Hisan thought about what Dasher had just said and assumed it to be the last act of a desperate man. Nothing more than a bluff. Though given the precarious situation and his entire world at stake, Hisan had to entertain the thought that Dasher was somehow capable of killing that horse hybrid all these miles away.
“Spill it Dasher. There’s no sense in playing coy you little pissant,” said Hisan.
“For once in your entire miserable existence, you’re right Hisan. You’ve wasted enough of all of our time,” said Dasher snickering. “Serone, come over here.”
Serone followed Dasher’s erect finger, which pointed to a spot directly behind him. Dasher pulled Serone close and whispered something in his ear. Serone sullenly shook his head; apparently whatever was said was disagreeable. Dasher pulled him in once more – the verbal lashing was apparent even as a whisper. The awkward exchange between the two went on for several minutes. Hisan considered killing them both right there, but his curiosity got the better of him, and he let the two quietly negotiate without interruption. Finally, Serone wrapped his arms around Dasher’s neck and began slowly choking him out.
“What the hell is going on!” Hisan shouted at the bizarre occurrence taking place before his bloodshot eyes. Serone once again shrugged as his grip tightened around Dasher’s neck. Dasher was growing limper by the second. His eyes were wide open staring at Hisan, his face turning blue. He seemed eager for unconsciousness to set in.
As white foam of spit began to form on Dasher’s mouth and blood vessels burst in his eyes, Hisan heard something coming from the miniature TV – a cranking sound.

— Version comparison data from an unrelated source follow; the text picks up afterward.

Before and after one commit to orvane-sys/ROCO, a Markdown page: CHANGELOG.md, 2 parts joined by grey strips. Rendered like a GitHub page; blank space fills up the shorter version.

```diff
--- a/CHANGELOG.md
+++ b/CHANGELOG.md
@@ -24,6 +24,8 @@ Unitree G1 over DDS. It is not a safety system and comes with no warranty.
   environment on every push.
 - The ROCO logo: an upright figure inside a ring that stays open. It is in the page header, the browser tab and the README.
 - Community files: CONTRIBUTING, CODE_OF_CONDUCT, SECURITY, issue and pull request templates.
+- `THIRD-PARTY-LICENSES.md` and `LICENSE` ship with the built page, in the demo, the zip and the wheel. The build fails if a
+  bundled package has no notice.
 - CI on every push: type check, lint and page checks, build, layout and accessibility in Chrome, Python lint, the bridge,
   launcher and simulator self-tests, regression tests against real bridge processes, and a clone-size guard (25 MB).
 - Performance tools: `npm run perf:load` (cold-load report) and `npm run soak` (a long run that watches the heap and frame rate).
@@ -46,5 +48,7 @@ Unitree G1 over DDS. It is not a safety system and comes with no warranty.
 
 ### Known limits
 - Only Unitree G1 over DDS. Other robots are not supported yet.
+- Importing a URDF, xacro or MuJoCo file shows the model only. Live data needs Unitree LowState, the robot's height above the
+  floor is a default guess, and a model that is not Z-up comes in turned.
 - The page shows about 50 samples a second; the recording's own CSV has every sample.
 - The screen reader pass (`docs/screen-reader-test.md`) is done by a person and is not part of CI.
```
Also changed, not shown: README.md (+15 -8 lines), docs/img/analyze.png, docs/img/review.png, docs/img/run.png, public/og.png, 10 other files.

He frantically picked up the TV, fighting the urge to watch Dasher’s seizing body as it went to sleep by way of Serone’s strangling. The crane that held the hybrid horse was, in fact, lowering. Hisan cried out helplessly at what he was seeing, not totally sure of what was taking place within the confines of the cramped screen. Then he noticed a tiny heart monitor in the corner of the display; the crane was lowering in direct correspondence with Dasher’s heart rate. As Dasher’s rate slowed, the machine dropped the horse closer to its gruesome death. He looked up and Dasher was completely out, laying on the ground and drooling all over himself.
“Wake him up! Wake him up you idiot!” screamed Hisan, pointing the gun at Serone.
Serone abided by splashing some cold water, which coincidentally had the remains of Joel Oscreen’s skin and some seagull vomit, on Dasher’s face. His lifeless body rested for several additional seconds, followed by an enormous gurgling from his pants. He blinked both eyes open and took a colossal inhale of air, coughing several times violently. He looked at Hisan and grinned once more.
“By now you’ve figured it out. Kill me and the horse is dead. I blew Terry’s entire college fund, took out a second mortgage and pawned Stacy’s wedding ring to create this device and the look on your face is making it entirely worth it,” said Dasher. “You better take off Hisan. That crying horse ain’t gonna save itself,” continued Dasher, knowing he had bettered his rival this time around.
Hisan backed up. Holding the gun pointed at the two men, he took several steps back into the confines of the forest before finally turning around and sprinting away, eventually disappearing into the thick woods. The love he had for those animals trumped the hatred he had for Dasher. He had to find his prized horse, nurse it back to health, and give it the life he always wanted but could never have.
“I gotta say Dasher, that took an unexpected turn. I guess I’m just glad to be alive,” Serone said, rubbing the back of his head in complete astonishment. “It’s not every day you see something like that,” continued Serone.
“If I had it my way…this would be every day,” Dasher replied ominously.